=== What you should do ===
Searching the material below, find each line that includes the word "time", and copy it.

::: Record extracts :::

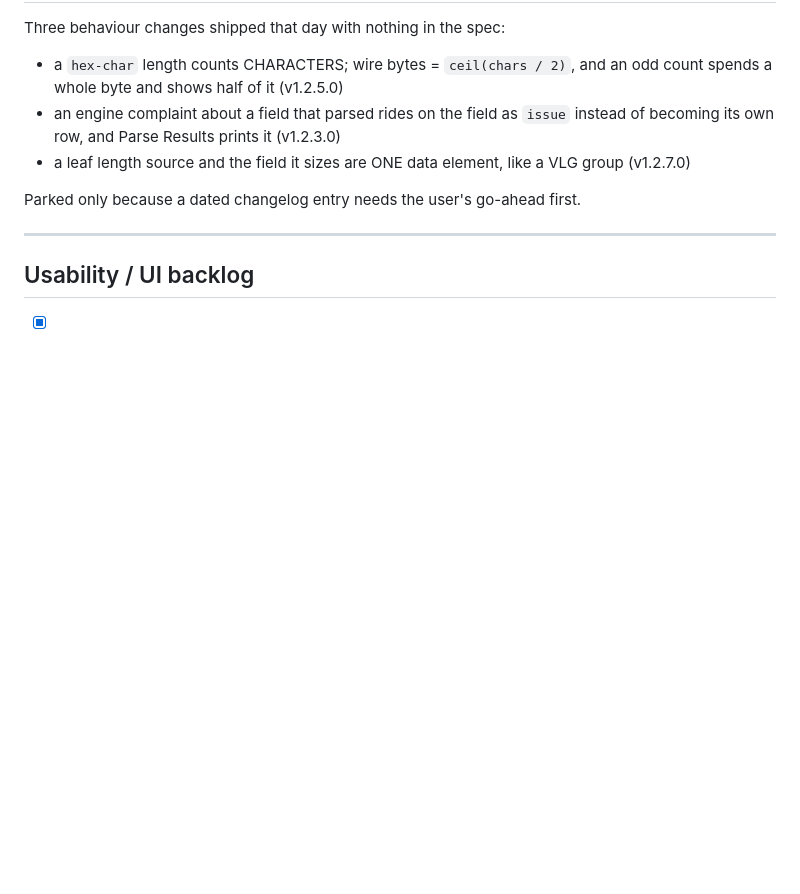
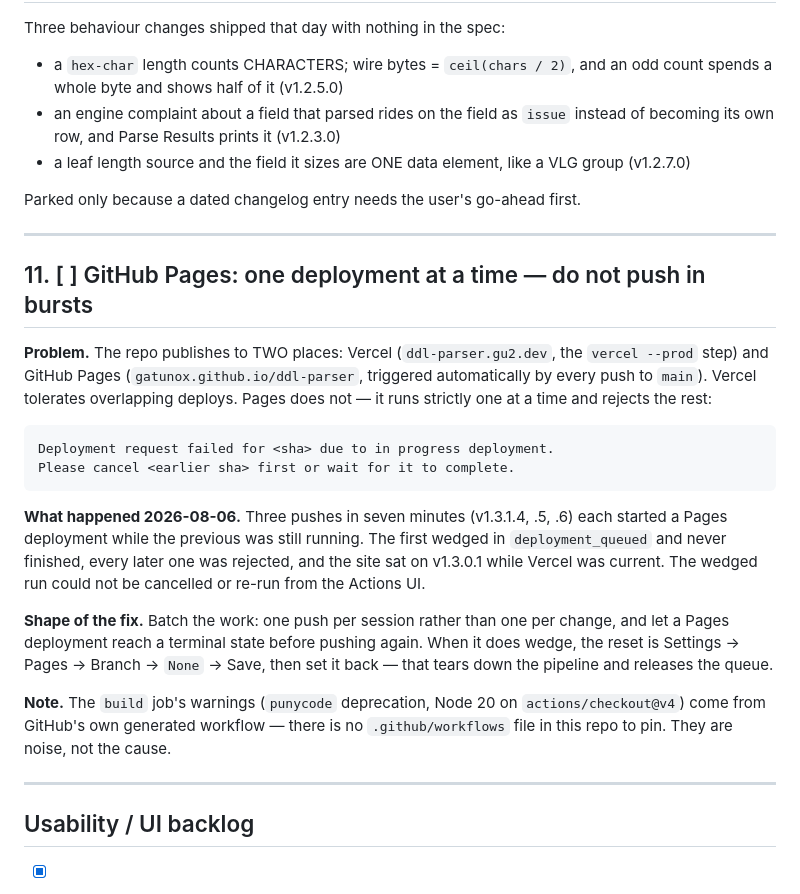
Before and after one commit to Gatunox/ddl-parser, a Markdown page: TODO.md, the part around the change. Drawn GitHub-style; blank space fills up the shorter version.

Commit message:
docs(todo): record the GitHub Pages one-at-a-time constraint
Pages runs strictly one deployment at a time and rejects overlapping ones;
Vercel does not. Three pushes in seven minutes wedged the queue and left the
site five versions behind while Vercel was current.

Written down so the cadence rule and the Settings → Pages → None reset survive
past today. Also doubles as the push that starts a fresh deployment.

No source change, so APP_VERSION is unchanged.

```diff
--- a/TODO.md
+++ b/TODO.md
@@ -206,6 +206,33 @@ Parked only because a dated changelog entry needs the user's go-ahead first.
 
 ---
 
+## 11. [ ] GitHub Pages: one deployment at a time — do not push in bursts
+
+**Problem.** The repo publishes to TWO places: Vercel (`ddl-parser.gu2.dev`, the
+`vercel --prod` step) and GitHub Pages (`gatunox.github.io/ddl-parser`, triggered
+automatically by every push to `main`). Vercel tolerates overlapping deploys.
+Pages does not — it runs strictly one at a time and rejects the rest:
+
+    Deployment request failed for <sha> due to in progress deployment.
+    Please cancel <earlier sha> first or wait for it to complete.
+
+**What happened 2026-08-06.** Three pushes in seven minutes (v1.3.1.4, .5, .6)
+each started a Pages deployment while the previous was still running. The first
+wedged in `deployment_queued` and never finished, every later one was rejected,
+and the site sat on v1.3.0.1 while Vercel was current. The wedged run could not
+be cancelled or re-run from the Actions UI.
+
+**Shape of the fix.** Batch the work: one push per session rather than one per
+change, and let a Pages deployment reach a terminal state before pushing again.
+When it does wedge, the reset is Settings → Pages → Branch → `None` → Save, then
+set it back — that tears down the pipeline and releases the queue.
+
+**Note.** The `build` job's warnings (`punycode` deprecation, Node 20 on
+`actions/checkout@v4`) come from GitHub's own generated workflow — there is no
+`.github/workflows` file in this repo to pin. They are noise, not the cause.
+
+---
+
 ## Usability / UI backlog
 
 - [x] **Flag specs with missing configuration** — *done v1.1.2.373 / .376 / .377*.
```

:::

=== Result of this task ===
docs(todo): record the GitHub Pages one-at-a-time constraint
Pages runs strictly one deployment at a time and rejects overlapping ones;
+## 11. [ ] GitHub Pages: one deployment at a time — do not push in bursts
+Pages does not — it runs strictly one at a time and rejects the rest:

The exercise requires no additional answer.